Directions »
Retype every entry word for word. Omit the pictures.

Data for analysis »
------------------------------------------------------------------------

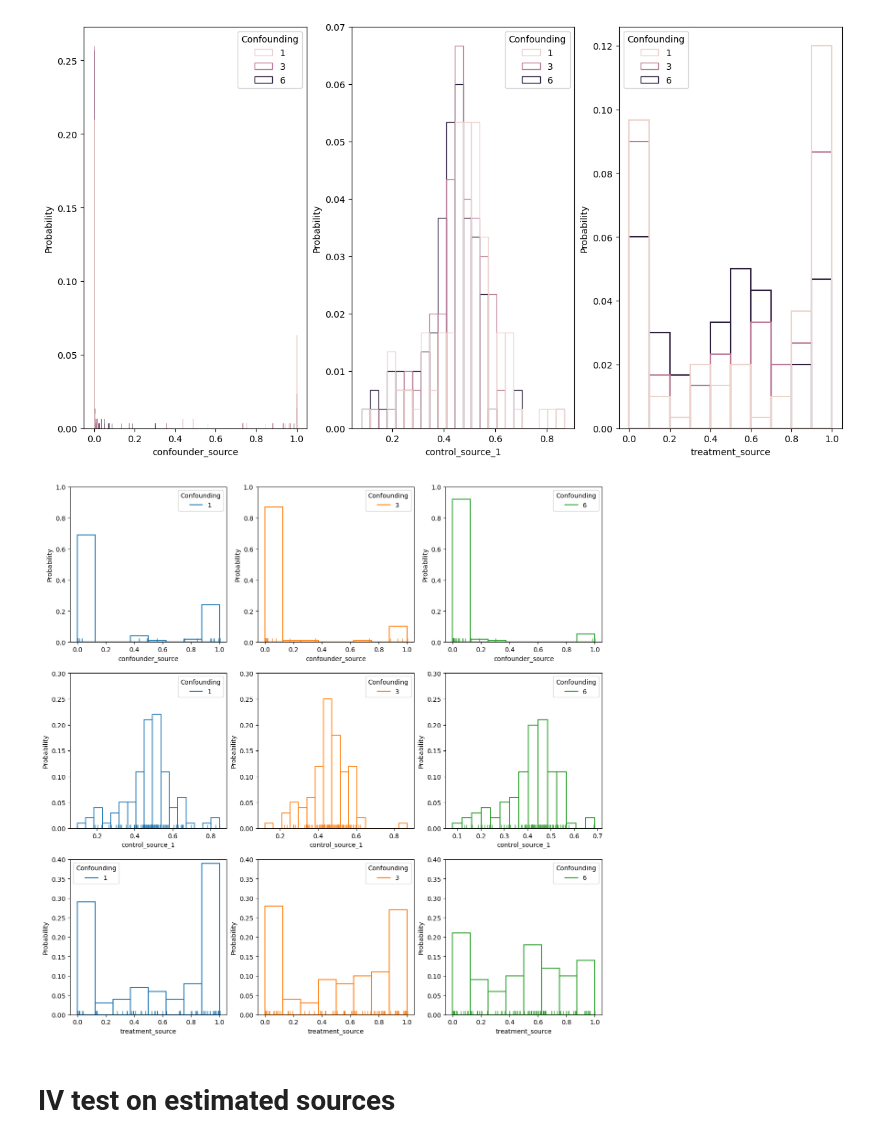
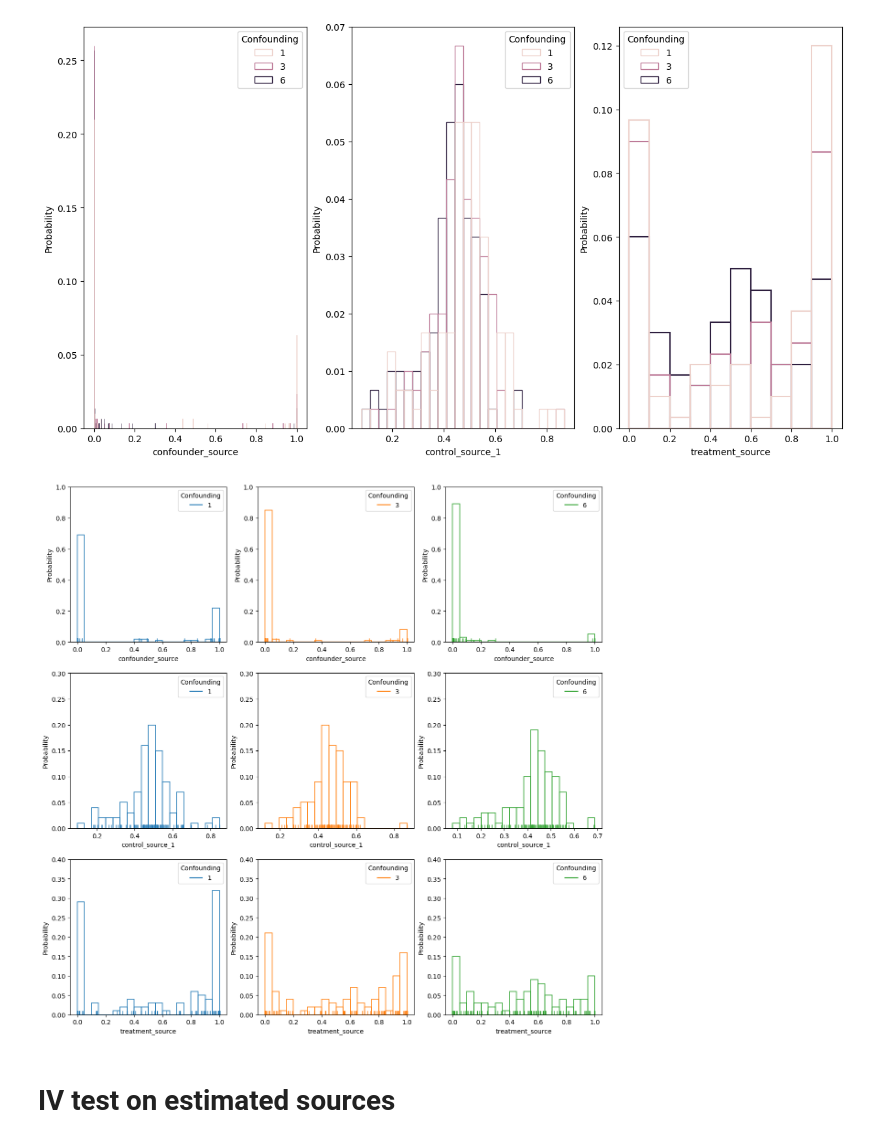
Before and after one commit to malo4300/ICA_IV, a Jupyter notebook: plots_iv_test.ipynb, the cells around one changed output. Cells and saved outputs as stored; diff of their text form; code cells hidden in the pictures.

```diff
--- a/plots_iv_test.ipynb
+++ b/plots_iv_test.ipynb
@@ -90,17 +90,18 @@ plt.show()
 # %%
 fg, ax = plt.subplots(3,3, figsize = (15,15))
 cols = ["confounder_source","control_source_1", "treatment_source"]
 palette = dict(zip(cn_levels, sns.color_palette("tab10", len(cn_levels))))
 lims = [1,.3, .4]
 for i in range(3):
     for j in range(3):
-        sns.histplot(merged_df[merged_df["Confounding"] == cn_levels[j]], x=cols[i], ax=ax[i, j], fill=False, stat="probability", hue="Confounding", palette=palette)
+        sns.histplot(merged_df[merged_df["Confounding"] == cn_levels[j]], x=cols[i], ax=ax[i, j], fill=False, stat="probability", hue="Confounding", palette=palette,
+                     bins = 20)
         sns.rugplot(merged_df[merged_df["Confounding"] == cn_levels[j]], x=cols[i], ax=ax[i, j], hue="Confounding", palette=palette)
 
         ax[i, j].set_ylim(0, lims[i])  # Fixing the y-axis limits for each subplot
 plt.show()
 # %% [output]
-[figure, old version]
+[figure, new version]
 # %% [markdown]
 # IV test on estimated sources
 # %%
```
Also changed, not shown: parts of 5 cells of this notebook, 10 other files.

------------------------------------------------------------------------

Exercise solution »
Before and after one commit to malo4300/ICA_IV, a Jupyter notebook: plots_iv_test.ipynb, the cells around one changed output. Cells and saved outputs as stored; diff of their text form; code cells hidden in the pictures.

```diff
--- a/plots_iv_test.ipynb
+++ b/plots_iv_test.ipynb
@@ -90,17 +90,18 @@ plt.show()
 # %%
 fg, ax = plt.subplots(3,3, figsize = (15,15))
 cols = ["confounder_source","control_source_1", "treatment_source"]
 palette = dict(zip(cn_levels, sns.color_palette("tab10", len(cn_levels))))
 lims = [1,.3, .4]
 for i in range(3):
     for j in range(3):
-        sns.histplot(merged_df[merged_df["Confounding"] == cn_levels[j]], x=cols[i], ax=ax[i, j], fill=False, stat="probability", hue="Confounding", palette=palette)
+        sns.histplot(merged_df[merged_df["Confounding"] == cn_levels[j]], x=cols[i], ax=ax[i, j], fill=False, stat="probability", hue="Confounding", palette=palette,
+                     bins = 20)
         sns.rugplot(merged_df[merged_df["Confounding"] == cn_levels[j]], x=cols[i], ax=ax[i, j], hue="Confounding", palette=palette)
 
         ax[i, j].set_ylim(0, lims[i])  # Fixing the y-axis limits for each subplot
 plt.show()
 # %% [output]
-[figure, old version]
+[figure, new version]
 # %% [markdown]
 # IV test on estimated sources
 # %%
```
Also changed, not shown: parts of 5 cells of this notebook, 10 other files.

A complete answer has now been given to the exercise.